== Supplied entries ==
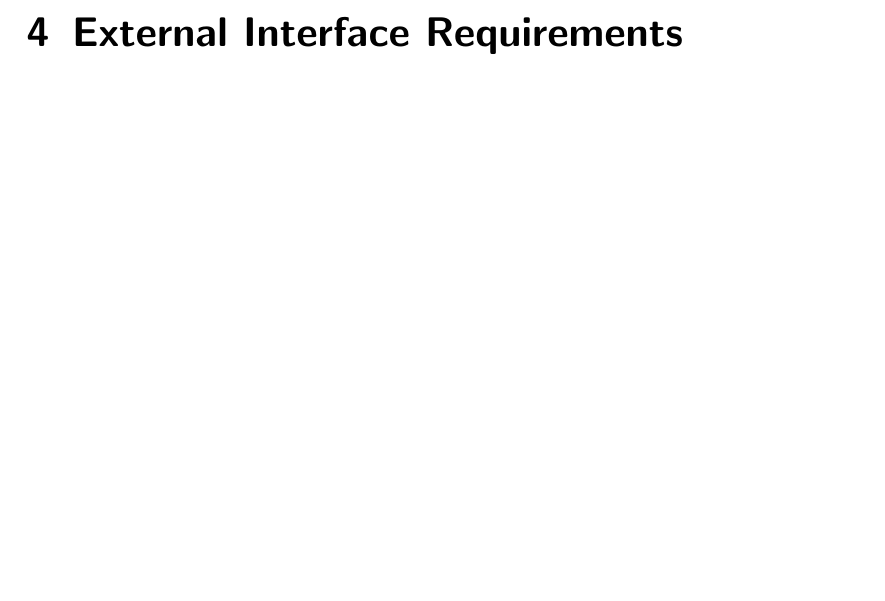
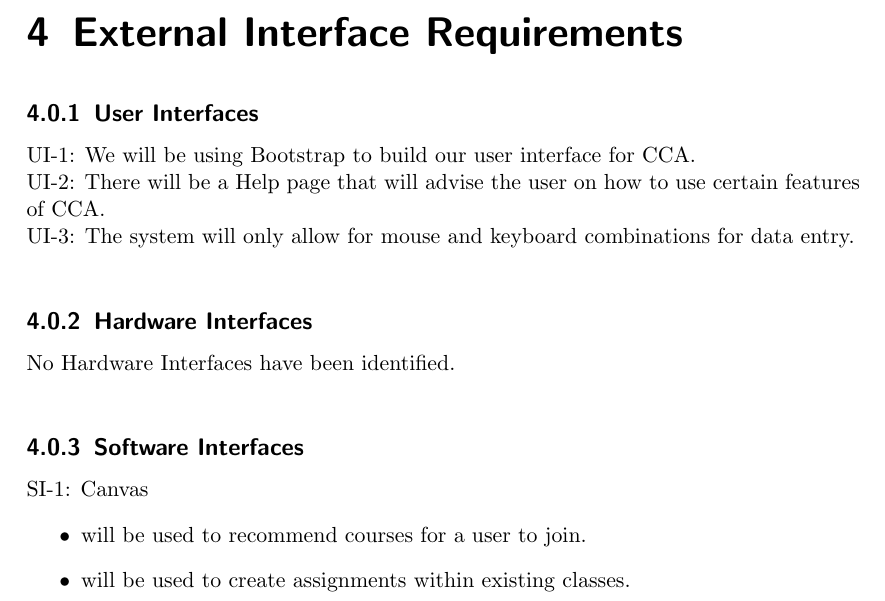
Before and after one commit to MarkLalor/eecs-393-app-meta, a LaTeX document (Software Requirements Specification.tex): part of page 8 of 9, cut so that both start at the same text, the shorter picture padded with empty space. Compiled offline with pdfLaTeX.

Commit message:
added some external interface reqs stuff

```diff
--- a/Software Requirements Specification.tex
+++ b/Software Requirements Specification.tex
@@ -189,7 +189,20 @@ DocumentManager.Get & Gets a list of documents for the specified class (can be r
 % EXTERNAL INTERFACE REQUIRMENTS %
 %%%%%%%%%%%%%%%%%%%%%%%%%%%%%%%%%%
 \chapter{External Interface Requirements}
+\subsection{User Interfaces}
+UI-1: We will be using Bootstrap to build our user interface for CCA.\\
+UI-2: There will be a Help page that will advise the user on how to use certain features of CCA.\\
+UI-3: The system will only allow for mouse and keyboard combinations for data entry.\\
 
+\subsection{Hardware Interfaces}
+No Hardware Interfaces have been identified.\\
+
+\subsection{Software Interfaces}
+SI-1: Canvas
+\begin{itemize}
+\item will be used to recommend courses for a user to join.
+\item will be used to create assignments within existing classes.
+\end{itemize}
 %%%%%%%%%%%%%%%%%%%%%%%%%%%%%%%%%%%
 % OTHER NONFUNCTIONAL REQUIRMENTS %
 %%%%%%%%%%%%%%%%%%%%%%%%%%%%%%%%%%%
```
Also changed, not shown: 2 other files.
===
= What is needed =
Where a line in the records above includes the string "will", show it.

= Solution for this task =
+UI-1: We will be using Bootstrap to build our user interface for CCA.\\
+UI-2: There will be a Help page that will advise the user on how to use certain features of CCA.\\
+UI-3: The system will only allow for mouse and keyboard combinations for data entry.\\
+\item will be used to recommend courses for a user to join.
+\item will be used to create assignments within existing classes.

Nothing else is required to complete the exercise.